In order to enforce the DSA through in-house and external multidisciplinary knowledge the Commission has also launched the European Centre for Algorithmic Transparency (“ECAT”).

  1. Timeline

The DSA has entered into force on 16 November 2022.

The Act shall generally become applicable from 17 February 2024. Nevertheless, VLOPs and VLOSEs will be required to comply within four months from their designation, where that date is earlier than 17 February 2024.

The Act empowers the European Commission to adopt delegated and implementing acts in order to supplement the provisions of this Regulation on the following issues:

(i)the form, content and other details of transparency reports by providers of online platforms;

(ii)the methodology for calculating the number of average monthly active recipients of VLOPs and VLOSEs;

(iii)the rules for the performance of independent third-party audits on VLOPs and VLOSEs;

(iv)the technical conditions for the access and sharing by VLOPs and VLOSEs to Digital Services Coordinators, the Commission or vetted researchers of data necessary to monitor and assess compliance with the Act;

(v)The calculation and determination of annual supervisory fees imposed on VLOPs and VLOSEs.

In April 2023, the Commission adopted the first designation decisions under the Act, designating 17 VLOPs and 2 VLOSEs.

The Commission may also issue guidelines on the obligations of VLOPs and VLOSEs related to online interface design and organization, especially in relation to the prohibition of “dark patterns”.

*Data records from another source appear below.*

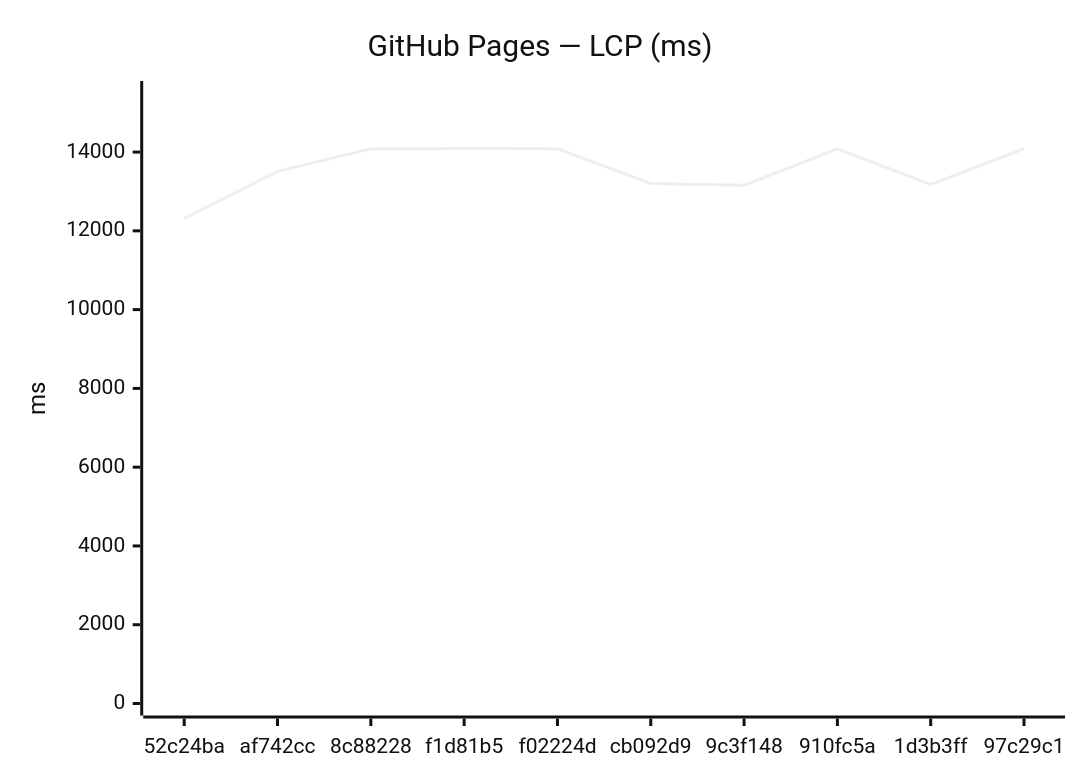
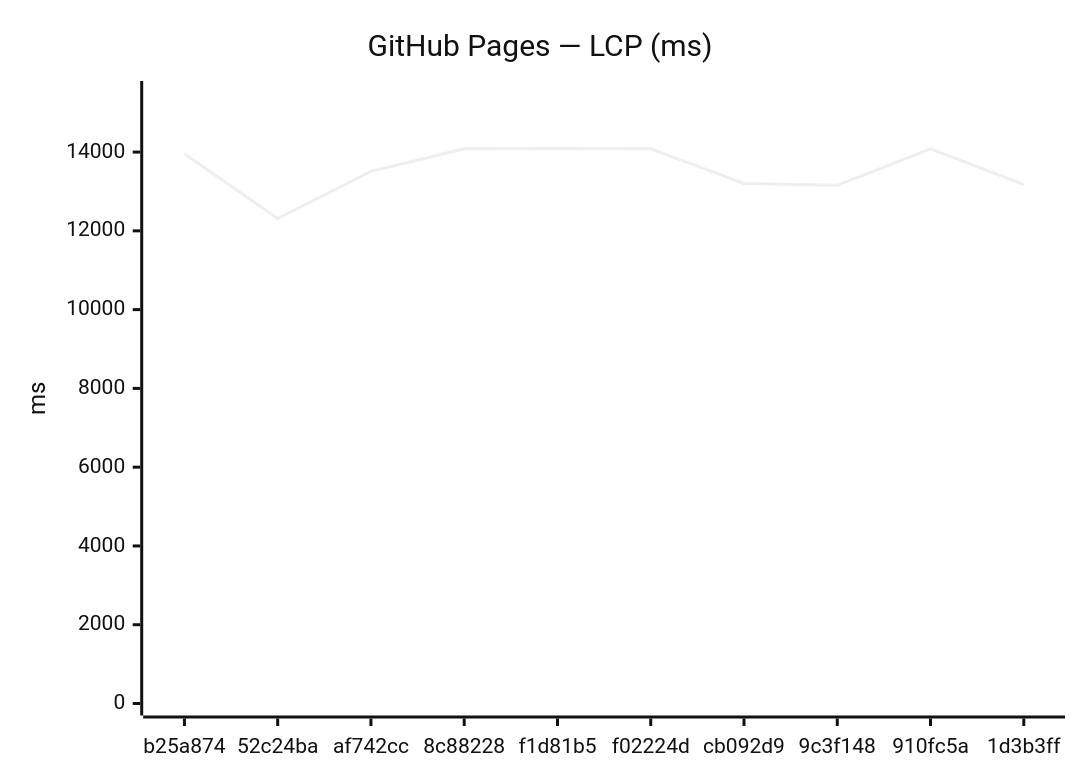
One commit to Metaheurist/Rianell changed the third of 18 diagrams in benchmarks/compare.md. Above: the diagram before and after it, drawn with Mermaid (neutral theme). The commit also changed other lines of this file and 11 other files, not shown here.

````diff
--- a/benchmarks/compare.md
+++ b/benchmarks/compare.md
@@ -54,7 +54,7 @@
 ```mermaid
 xychart-beta
     title "GitHub Pages — LCP (ms)"
-    x-axis ["52c24ba", "af742cc", "8c88228", "f1d81b5", "f02224d", "cb092d9", "9c3f148", "910fc5a", "1d3b3ff", "97c29c1"]
+    x-axis ["b25a874", "52c24ba", "af742cc", "8c88228", "f1d81b5", "f02224d", "cb092d9", "9c3f148", "910fc5a", "1d3b3ff"]
     y-axis "ms" 0 --> 15500
-    line [12313, 13510, 14082, 14090, 14084, 13204, 13156, 14081, 13177, 14085]
+    line [13959, 12313, 13510, 14082, 14090, 14084, 13204, 13156, 14081, 13177]
 ```
````
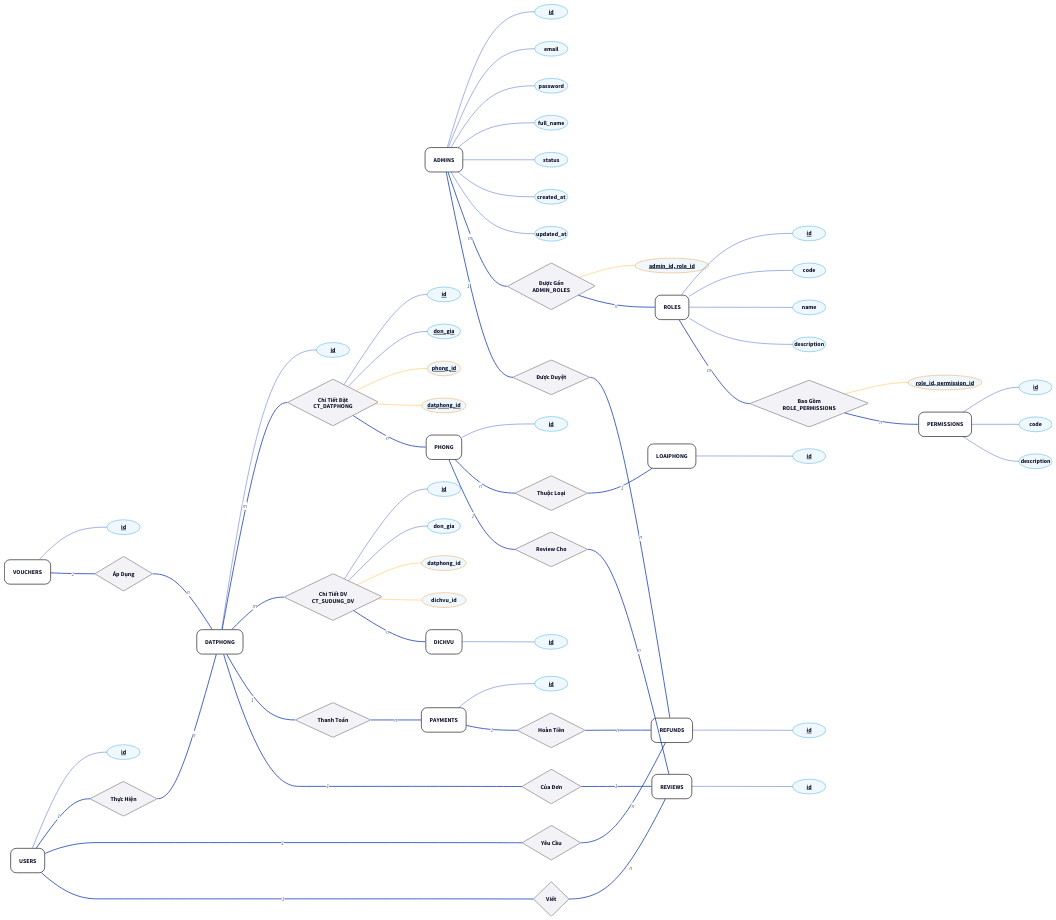
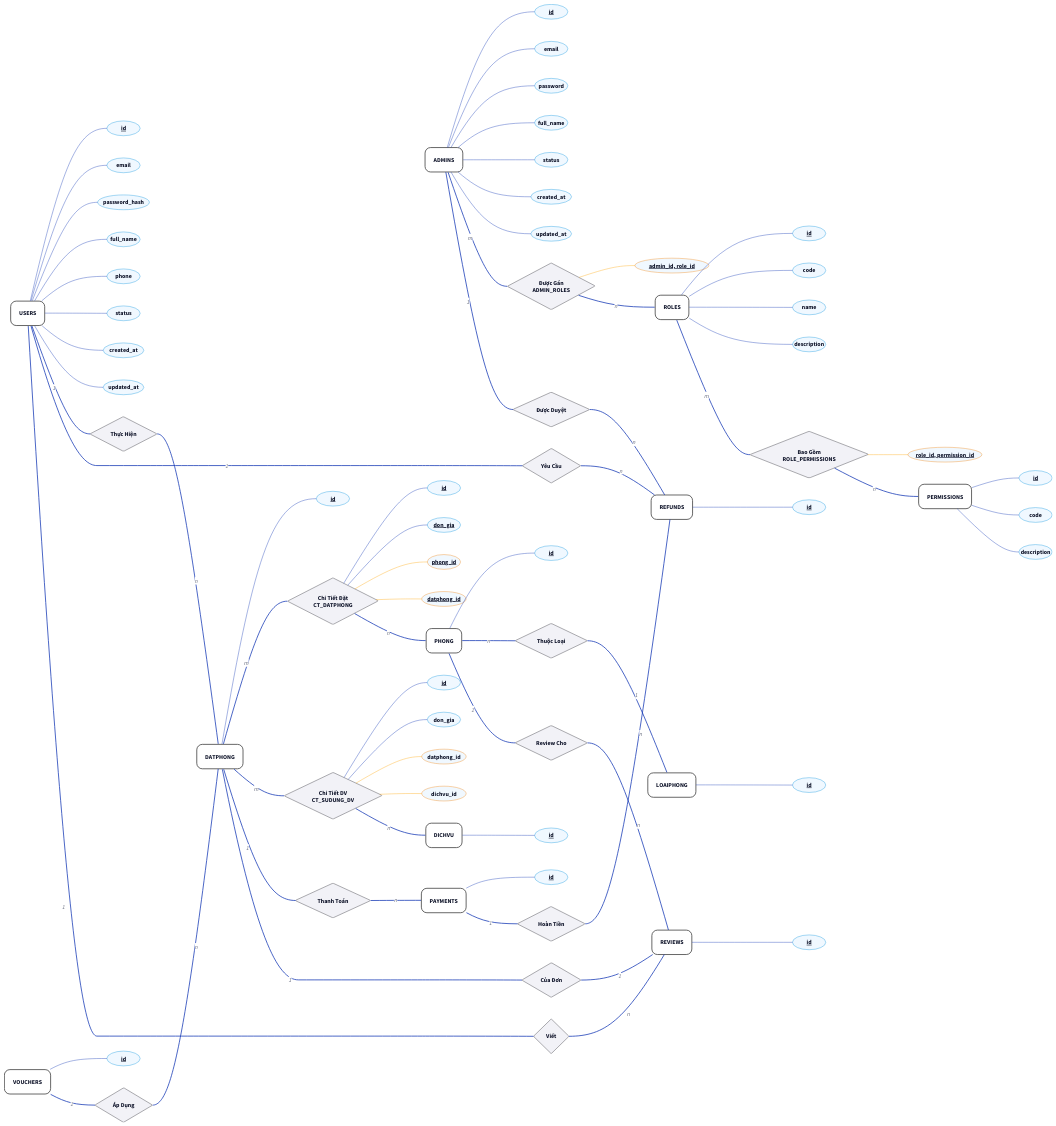
Before and after one commit to sam-uit/ie103-project-report: the diagram in baocao/content/diagrams/ch02-ER.d2, drawn with D2. The commit also changed 1 other file, not shown here.

```diff
--- a/baocao/content/diagrams/ch02-ER.d2
+++ b/baocao/content/diagrams/ch02-ER.d2
@@ -119,8 +119,8 @@
 admin_password: {class: attr; label: "password"}
 admin_full_name: {class: attr; label: "full_name"}
 admin_status: {class: attr; label: "status"}
-admin_created_at: {class: attr; label: "created_at"}
-admin_updated_at: {class: attr; label: "updated_at"}
+admin_created_at: {class: attr; label: "created_at"; width: 110}
+admin_updated_at: {class: attr; label: "updated_at"; width: 110}
 ADMINS -- admin_id: {style: {stroke-width: 1}}
 ADMINS -- admin_email: {style: {stroke-width: 1}}
 ADMINS -- admin_password: {style: {stroke-width: 1}}
@@ -150,10 +150,27 @@
 PERMISSIONS -- permissions_code: {style: {stroke-width: 1}}
 PERMISSIONS -- permissions_description: {style: {stroke-width: 1}}
 
+# MARK: USERS
 USERS: {class: entity; label: "USERS"}
-user_id: {class: attr_pri; label: "id"}
-USERS -- user_id: {style: {stroke-width: 1}}
+users_id: {class: attr_pri; label: "id"}
+users_email: {class: attr; label: "email"}
+users_phone: {class: attr; label: "phone"}
+users_password_hash: {class: attr; label: "password_hash"; width: 140}
+users_full_name: {class: attr; label: "full_name"}
+users_status: {class: attr; label: "status"}
+users_created_at: {class: attr; label: "created_at"; width: 110}
+users_updated_at: {class: attr; label: "updated_at"; width: 110}
 
+USERS -- users_id: {style: {stroke-width: 1}}
+USERS -- users_email: {style: {stroke-width: 1}}
+USERS -- users_password_hash: {style: {stroke-width: 1}}
+USERS -- users_full_name: {style: {stroke-width: 1}}
+USERS -- users_phone: {style: {stroke-width: 1}}
+USERS -- users_status: {style: {stroke-width: 1}}
+USERS -- users_created_at: {style: {stroke-width: 1}}
+USERS -- users_updated_at: {style: {stroke-width: 1}}
+
+# MARK: VOUCHERS
 VOUCHERS: {class: entity; label: "VOUCHERS"}
 voucher_id: {class: attr_pri; label: "id"}
 VOUCHERS -- voucher_id: {style: {stroke-width: 1}}
```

The Regulation (EU) 2022/2065 on a Single Market for Digital Services is available here.